So I haven’t been blogging / posting much here because I’m busy doing three things, namely:
- Work, of course, which I recently found out need not take precedence over everything in life;
- Writing my contemporary romance novella, now with the title The Real Score for my #RomanceClass (more on this later); and
- Living. Actually living.
In my past few months of absence on this blog, I went to exactly three places I have never been to before: Negros Occidental, Davao, and Bataan (at least the tourist spots that we went to). Traveling is fun – minus the grueling part where you wait for delayed flights and long trips on buses and/or cars. (On some days, though, I like the long trips because it helps me think.)

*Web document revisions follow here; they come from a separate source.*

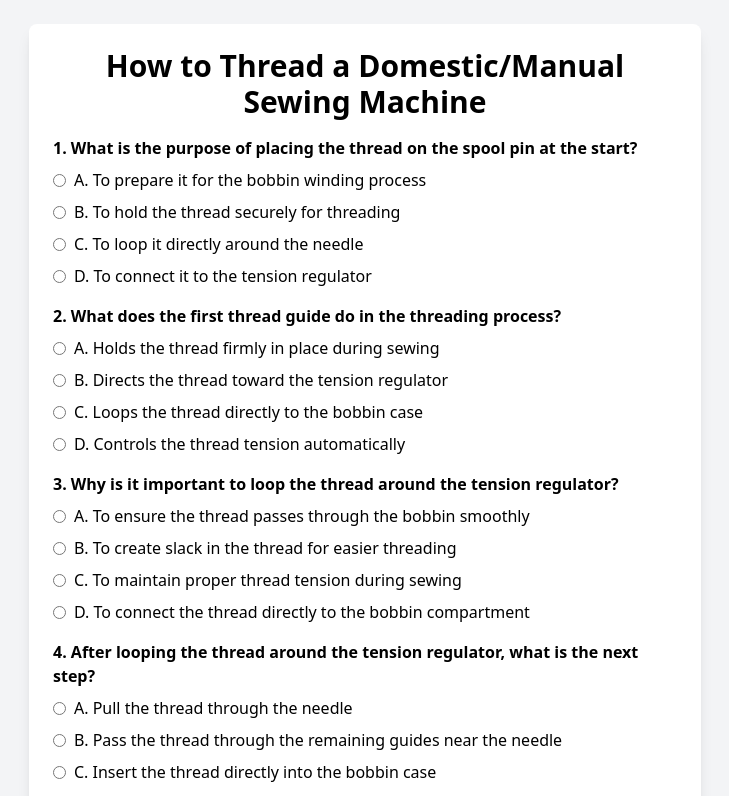
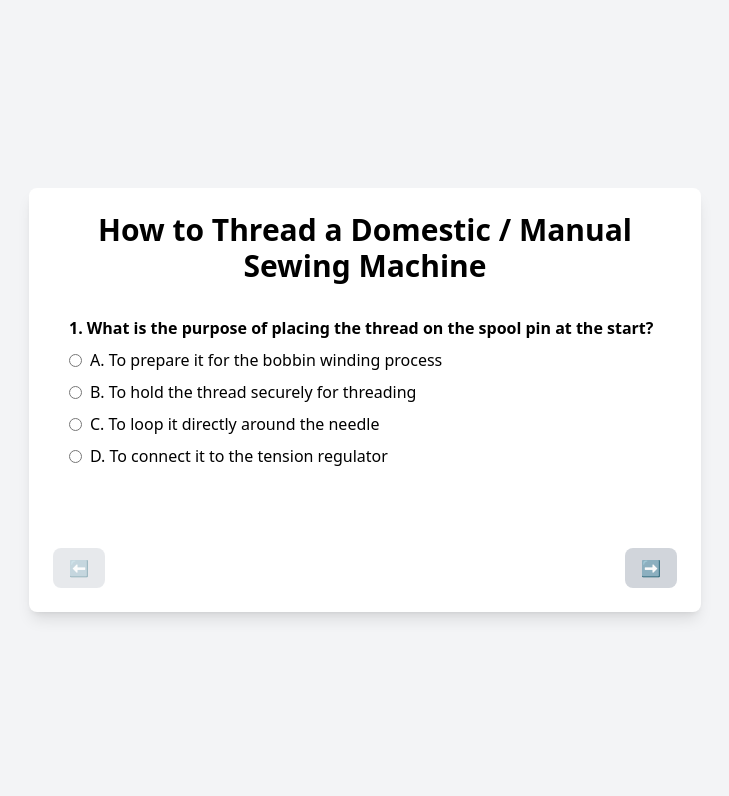
Before and after one commit to chinoy-the-great/nuxt3-drizzle-stitch, a Nuxt app: page /quiz/0 in a window 1280 px wide. Shown: the top 796 px of the page, without its empty margins (275-1004 px from the left). Built offline with nearby package versions, Linux system fonts and the light colour scheme.

Commit message:
Updated quizzes page.

```diff
--- a/pages/quiz/[id].vue
+++ b/pages/quiz/[id].vue
@@ -1,13 +1,31 @@
 <template>
-	<div class="min-h-screen flex flex-col items-center justify-center bg-gray-100 p-6">
-		<div class="w-full max-w-2xl bg-white p-6 shadow-lg rounded-lg">
+	<div
+		class="min-h-screen flex flex-col items-center justify-center bg-gray-100 p-6"
+		@touchstart="handleTouchStart"
+		@touchend="handleTouchEnd"
+	>
+		<!-- Quiz Container -->
+		<div class="w-full max-w-2xl bg-white p-6 shadow-lg rounded-lg relative">
+			<!-- Quiz Title (Static) -->
 			<h1 class="text-3xl font-bold text-center mb-4">{{ quiz?.title }}</h1>
 
+			<!-- If Quiz is Not Found -->
 			<p v-if="!quiz" class="text-red-500">Quiz not found!</p>
 
-			<div v-if="quiz">
-				<div v-for="(question, index) in quiz.questions" :key="index" class="mb-4">
-					<p class="font-semibold">{{ question.text }}</p>
+			<!-- Quiz Content -->
+			<div v-if="quiz" class="relative w-full overflow-hidden">
+				<!-- Questions Wrapper -->
+				<div
+					class="flex transition-transform duration-300 ease-in-out w-full"
+					:style="{ transform: `translateX(-${currentQuestionIndex * 100}%)` }"
+				>
+					<!-- Single Question Slide -->
+					<div
+						v-for="(question, index) in quiz.questions"
+						:key="index"
+						class="w-full max-w-full flex-shrink-0 p-4"
+					>
+						<p class="font-semibold break-words text-wrap">{{ question.text }}</p>
 						<ul>
 							<li v-for="option in question.options" :key="option" class="mt-2">
 								<label class="flex items-center gap-2 cursor-pointer">
@@ -23,7 +41,30 @@
 							</li>
 						</ul>
 					</div>
+				</div>
+			</div>
+
+			<!-- Navigation Buttons -->
+			<div class="flex justify-between mt-4">
 				<button
+					:disabled="currentQuestionIndex === 0"
+					class="px-4 py-2 bg-gray-300 rounded-lg disabled:opacity-50"
+					@click="prevQuestion"
+				>
+					⬅
+				</button>
+				<button
+					:disabled="currentQuestionIndex === quiz.questions.length - 1"
+					class="px-4 py-2 bg-gray-300 rounded-lg disabled:opacity-50"
+					@click="nextQuestion"
+				>
+					➡
+				</button>
+			</div>
+
+			<!-- Submit Button -->
+			<button
+				v-if="currentQuestionIndex === quiz.questions.length - 1"
 				class="mt-6 w-full bg-blue-500 text-white py-2 rounded-lg hover:bg-blue-600"
 				@click="submitQuiz"
 			>
@@ -31,11 +72,11 @@
 			</button>
 		</div>
 	</div>
-	</div>
 </template>
 
 <script setup>
-import { useRoute } from 'vue-router'
+import { ref } from 'vue'
+import { useRoute, useRouter } from 'vue-router'
 
 definePageMeta({
 	layout: 'fullscreen', // Uses fullscreen layout instead of default
@@ -48,7 +89,7 @@ const quizId = route.params.id.toString() // Ensure it's a string
 const quizzes = [
 	{
 		id: '0',
-		title: 'How to Thread a Domestic/Manual Sewing Machine',
+		title: 'How to Thread a Domestic / Manual Sewing Machine',
 		questions: [
 			{
 				text: '1. What is the purpose of placing the thread on the spool pin at the start?',
@@ -148,10 +189,45 @@ const quizzes = [
 		id: '1',
 		title: 'Vue Basics',
 		questions: [
-			{ text: 'What is Vue?', options: ['A library', 'A framework', 'A database', 'A server'] },
 			{
-				text: 'What directive is used for conditional rendering?',
-				options: ['v-show', 'v-if', 'v-bind', 'v-for'],
+				text: '',
+				options: ['A. ', 'B. ', 'C. ', 'D. '],
+			},
+			{
+				text: '',
+				options: ['A. ', 'B. ', 'C. ', 'D. '],
+			},
+			{
+				text: '',
+				options: ['A. ', 'B. ', 'C. ', 'D. '],
+			},
+			{
+				text: '',
+				options: ['A. ', 'B. ', 'C. ', 'D. '],
+			},
+			{
+				text: '',
+				options: ['A. ', 'B. ', 'C. ', 'D. '],
+			},
+			{
+				text: '',
+				options: ['A. ', 'B. ', 'C. ', 'D. '],
+			},
+			{
+				text: '',
+				options: ['A. ', 'B. ', 'C. ', 'D. '],
+			},
+			{
+				text: '',
+				options: ['A. ', 'B. ', 'C. ', 'D. '],
+			},
+			{
+				text: '',
+				options: ['A. ', 'B. ', 'C. ', 'D. '],
+			},
+			{
+				text: '',
+				options: ['A. ', 'B. ', 'C. ', 'D. '],
 			},
 		],
 	},
@@ -159,10 +235,49 @@ const quizzes = [
 
 const quiz = ref(quizzes.find((q) => q.id === quizId))
 const answers = ref([])
+const currentQuestionIndex = ref(0)
+
+// Touch swipe handling
+const touchStartX = ref(0)
+const touchEndX = ref(0)
+
+const handleTouchStart = (event) => {
+	touchStartX.value = event.touches[0].clientX
+}
+
+const nextQuestion = () => {
+	if (currentQuestionIndex.value < quiz.value.questions.length - 1) {
+		currentQuestionIndex.value++
+	}
+}
+
+const prevQuestion = () => {
+	if (currentQuestionIndex.value > 0) {
+		currentQuestionIndex.value--
+	}
+}
+
+const checkSwipe = () => {
+	const swipeThreshold = 50 // Minimum swipe distance
+
+	// Swipe Left (Next Question)
+	if (touchStartX.value - touchEndX.value > swipeThreshold) {
+		nextQuestion()
+	}
+
+	// Swipe Right (Previous Question)
+	if (touchEndX.value - touchStartX.value > swipeThreshold) {
+		prevQuestion()
+	}
+}
+
+const handleTouchEnd = (event) => {
+	touchEndX.value = event.changedTouches[0].clientX
+	checkSwipe()
+}
 
 const submitQuiz = () => {
 	console.log('User answers:', answers.value)
-	// alert('Quiz submitted!')
-	router.push('/quizzes')
+	router.push('/quizzes') // Redirect after submission
 }
 </script>
--- a/pages/quizzes.vue
+++ b/pages/quizzes.vue
@@ -23,7 +23,7 @@
 			<!-- Quiz Item -->
 			<NuxtLink :to="`/quiz/${quizIndex}`">
 				<div
-					class="p-4 rounded-xl shadow-md cursor-pointer"
+					class="p-4 rounded-xl shadow-md cursor-pointer w-full h-32 items-center"
 					:style="{
 						backgroundImage: 'url(/quiz_bg.png)',
 						backgroundSize: 'cover',
@@ -49,7 +49,7 @@ export default {
 		return {
 			quizzes: [
 				{
-					title: 'How to Thread a Domestic/Manual Sewing Machine',
+					title: 'How to Thread a Domestic / Manual Sewing Machine',
 					description:
 						'This quiz is designed to\n' +
 						'challenge your understanding of the process and test your ability to recall specific\n' +
```
Lines whose indentation alone changed are shown as unchanged.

I went to Negros Occidental, particularly in Silay, Bulata, and Danjugan Island, because of a trip I won from work (see, hard work really does pay off). In Silay we did a tour of the ancestral homes there, and I learned a lot particularly at the Hofilena’s house because of Sir Ramon. Go there, and he’d make the trip worth it.

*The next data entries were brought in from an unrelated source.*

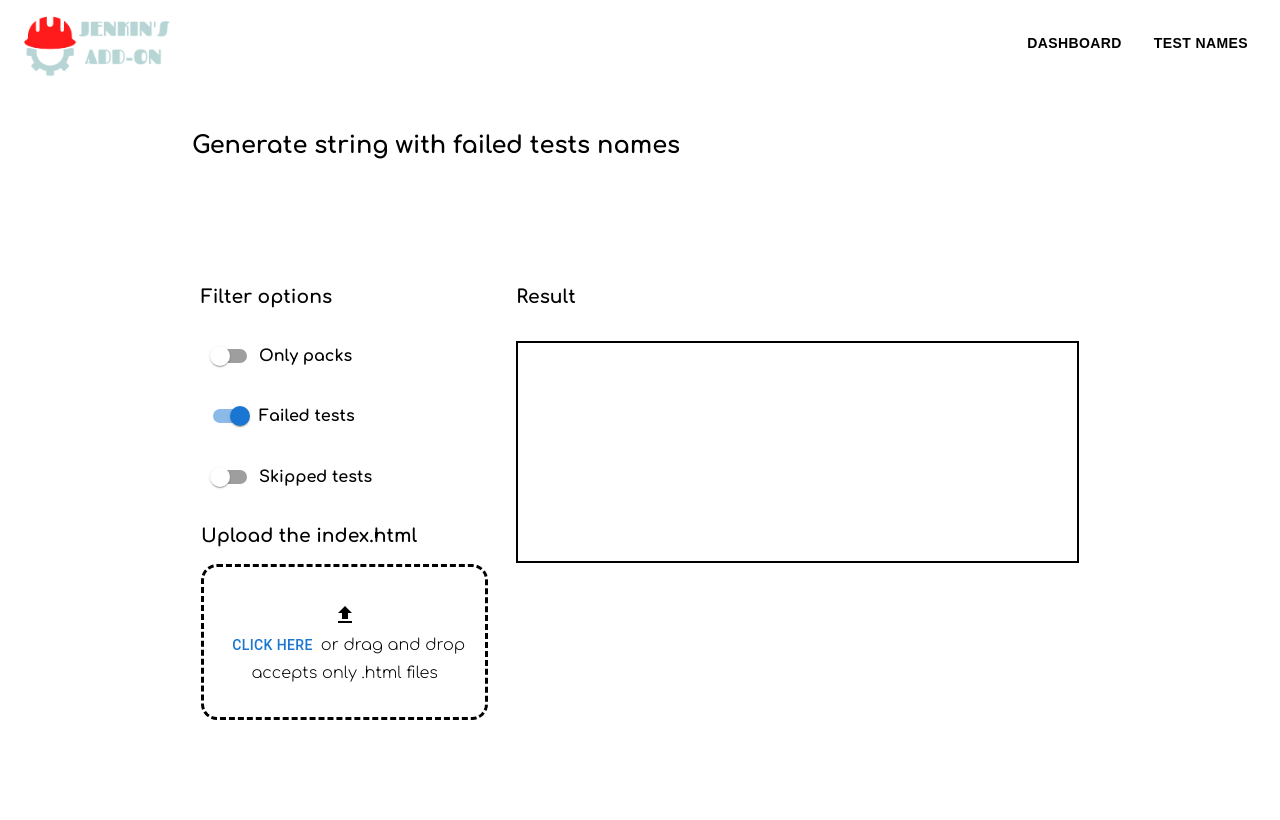
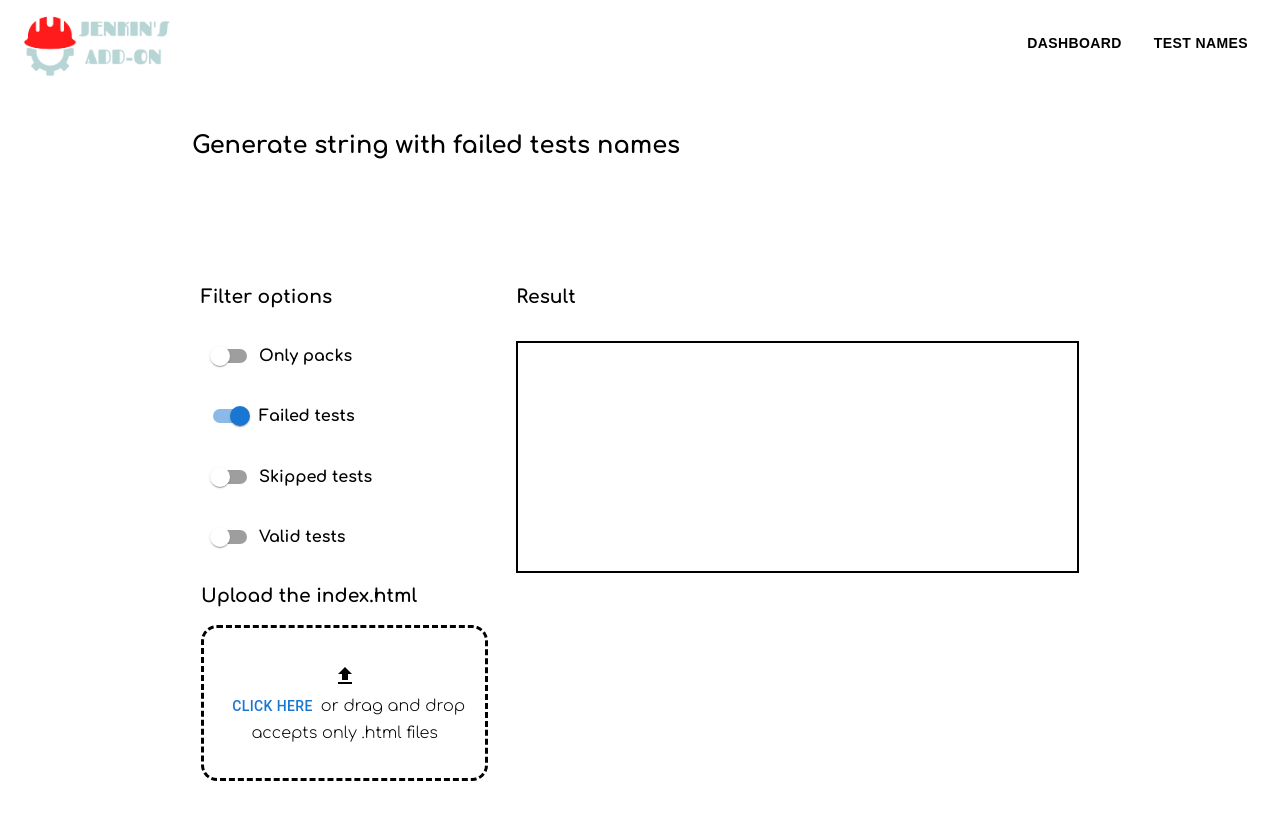
Before and after one commit to EugeniuCojocaru/EasyFindFailingTests, a React (Create React App) app: page / in a window 1280 px wide. Both pictures are taken after a click on the button "TEST NAMES". Shown: the top 820 px of the page. Built offline with nearby package versions, Linux system fonts and the light colour scheme.

Commit message:
add option to generate string from successful tests

```diff
--- a/src/common/types/result.ts
+++ b/src/common/types/result.ts
@@ -13,9 +13,11 @@ export type FilterOption ={
   isOnlyPacks: boolean;
   isFailed: boolean;
   isSkipped: boolean;
+  isValid: boolean;
 }
 export const FilterOptionDefault: FilterOption = {
   isFailed: true,
   isOnlyPacks: false,
   isSkipped: false,
+  isValid: false
 };
--- a/src/common/utils/fileParser.ts
+++ b/src/common/utils/fileParser.ts
@@ -91,7 +91,8 @@ export const getStringWithFilters = (
       if (filters.isOnlyPacks) {
         if (
           (filters.isFailed && value.fail && value.fail.length > 0) ||
-          (filters.isSkipped && value.skip && value.skip.length > 0)
+          (filters.isSkipped && value.skip && value.skip.length > 0) ||
+          (filters.isValid && value.success && value.success.length > 0)
         )
           result = `${result}+${key}`;
       } else {
@@ -99,6 +100,8 @@ export const getStringWithFilters = (
           result = createStringOutOfArray(value.fail, result);
         if (filters.isSkipped && value.skip && value.skip.length > 0)
           result = createStringOutOfArray(value.skip, result);
+        if (filters.isValid && value.success && value.success.length > 0)
+          result = createStringOutOfArray(value.success, result);
       }
     });
   }
--- a/src/pages/GenerateStringPage/GenerateStringPage.tsx
+++ b/src/pages/GenerateStringPage/GenerateStringPage.tsx
@@ -19,7 +19,7 @@ import { FilterOption, FilterOptionDefault, Package } from "../../common/types";
 
 export const GenerateStringPage = () => {
   const [state, setState] = useState<FilterOption>(FilterOptionDefault);
-  const { isFailed, isOnlyPacks, isSkipped } = state;
+  const { isFailed, isOnlyPacks, isSkipped, isValid } = state;
   const [file, setFile] = useState<File | undefined>();
   const [resultMap, setResultMap] = useState<Map<string, Package> | undefined>(
     undefined
@@ -71,6 +71,14 @@ export const GenerateStringPage = () => {
               />
               <h4>Skipped tests</h4>
             </OptionContainer>
+            <OptionContainer>
+              <Switch
+                checked={isValid}
+                name="isValid"
+                onChange={updateState}
+              />
+              <h4>Valid tests</h4>
+            </OptionContainer>
             <h3>Upload the index.html</h3>
 
             <DragAndDropInput handleDragAndDrop={handleFile} />
```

After the trip in Silay, we endured this three- to four-hour car ride to Punta Bulata, which is virtually paradise, especially if you want to disconnect from everything. I say this because there is little to almost no signal in this area, which could work to your advantage as well. This scene welcomed us, which made me love the place:

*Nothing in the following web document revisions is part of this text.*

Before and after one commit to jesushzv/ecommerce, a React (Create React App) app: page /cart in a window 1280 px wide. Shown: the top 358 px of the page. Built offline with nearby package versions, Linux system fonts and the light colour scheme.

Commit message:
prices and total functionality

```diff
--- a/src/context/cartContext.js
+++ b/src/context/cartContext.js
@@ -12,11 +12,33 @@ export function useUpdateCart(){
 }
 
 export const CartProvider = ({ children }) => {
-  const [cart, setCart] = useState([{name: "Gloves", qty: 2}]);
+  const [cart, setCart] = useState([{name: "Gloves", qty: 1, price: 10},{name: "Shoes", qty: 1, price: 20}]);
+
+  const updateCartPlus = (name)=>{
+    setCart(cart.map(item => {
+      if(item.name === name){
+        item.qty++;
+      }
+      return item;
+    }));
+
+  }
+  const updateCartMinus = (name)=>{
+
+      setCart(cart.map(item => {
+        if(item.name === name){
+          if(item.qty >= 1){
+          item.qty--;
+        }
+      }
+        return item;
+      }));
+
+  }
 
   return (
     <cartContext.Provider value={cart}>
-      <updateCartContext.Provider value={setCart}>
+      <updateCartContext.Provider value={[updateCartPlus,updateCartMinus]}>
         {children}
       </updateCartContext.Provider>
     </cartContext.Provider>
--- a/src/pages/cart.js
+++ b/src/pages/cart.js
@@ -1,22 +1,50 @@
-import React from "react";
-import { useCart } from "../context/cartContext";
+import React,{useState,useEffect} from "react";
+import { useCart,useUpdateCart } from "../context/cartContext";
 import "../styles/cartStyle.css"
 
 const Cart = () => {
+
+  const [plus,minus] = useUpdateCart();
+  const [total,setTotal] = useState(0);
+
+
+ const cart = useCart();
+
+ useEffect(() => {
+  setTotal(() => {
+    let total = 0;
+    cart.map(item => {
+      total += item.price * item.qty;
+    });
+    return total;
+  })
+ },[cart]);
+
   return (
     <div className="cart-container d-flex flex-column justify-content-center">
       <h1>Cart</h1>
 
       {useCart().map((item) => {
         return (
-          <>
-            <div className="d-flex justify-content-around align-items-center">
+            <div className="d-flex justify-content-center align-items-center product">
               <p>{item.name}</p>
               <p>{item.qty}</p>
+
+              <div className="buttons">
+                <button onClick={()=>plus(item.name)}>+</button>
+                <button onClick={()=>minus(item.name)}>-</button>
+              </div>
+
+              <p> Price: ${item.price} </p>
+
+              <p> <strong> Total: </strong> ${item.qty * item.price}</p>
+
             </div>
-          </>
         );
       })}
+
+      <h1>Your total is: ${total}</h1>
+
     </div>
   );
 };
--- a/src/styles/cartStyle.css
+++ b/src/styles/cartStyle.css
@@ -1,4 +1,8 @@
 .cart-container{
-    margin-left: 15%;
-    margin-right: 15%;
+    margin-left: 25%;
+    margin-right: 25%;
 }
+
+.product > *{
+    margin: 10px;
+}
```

It has calm clear waters and white (or should I say coral-ly) sand. And to top it off: the place is a bit private. There were some families who do day trips to the resort, but during the nights, it was mostly us and a handful of other guests which is less than 30. It’s a happy place if you enjoy the peace and quiet. And sunsets like this:
Honestly, I only thought sunsets like that existed in the wallpapers that came with laptops or in Boracay. I was glad to be wrong about this, because Punta Bulata has one of the most gorgeous sunsets I’ve ever seen.
The highlight of the trip was Danjugan Island, a marine reserve about ten to fifteen minutes away from Punta Bulata. Trips to this island need to be pre-arranged as only forty people are allowed on the island at a time. Since it is also a reserve, you are not allowed to take anything from the island (so no, if you’re like me who likes shells for keepsakes, hands off), and you also have to conserve the amount of freshwater that you use (one pail of freshwater per person). The waters too are gorgeous at this place, and Mang Ruben, our guide, is entertaining, fun, and informative. We also got to see the tabon bird, an eagle, and a couple of orioles. We heard bats, saw big crawling crabs right behind the cabana where we stayed overnight, and met a lot of mosquitoes (so bring your repellants aside from your sunblock).
A (very) early morning at Danjugan
Beautiful, right? Continue reading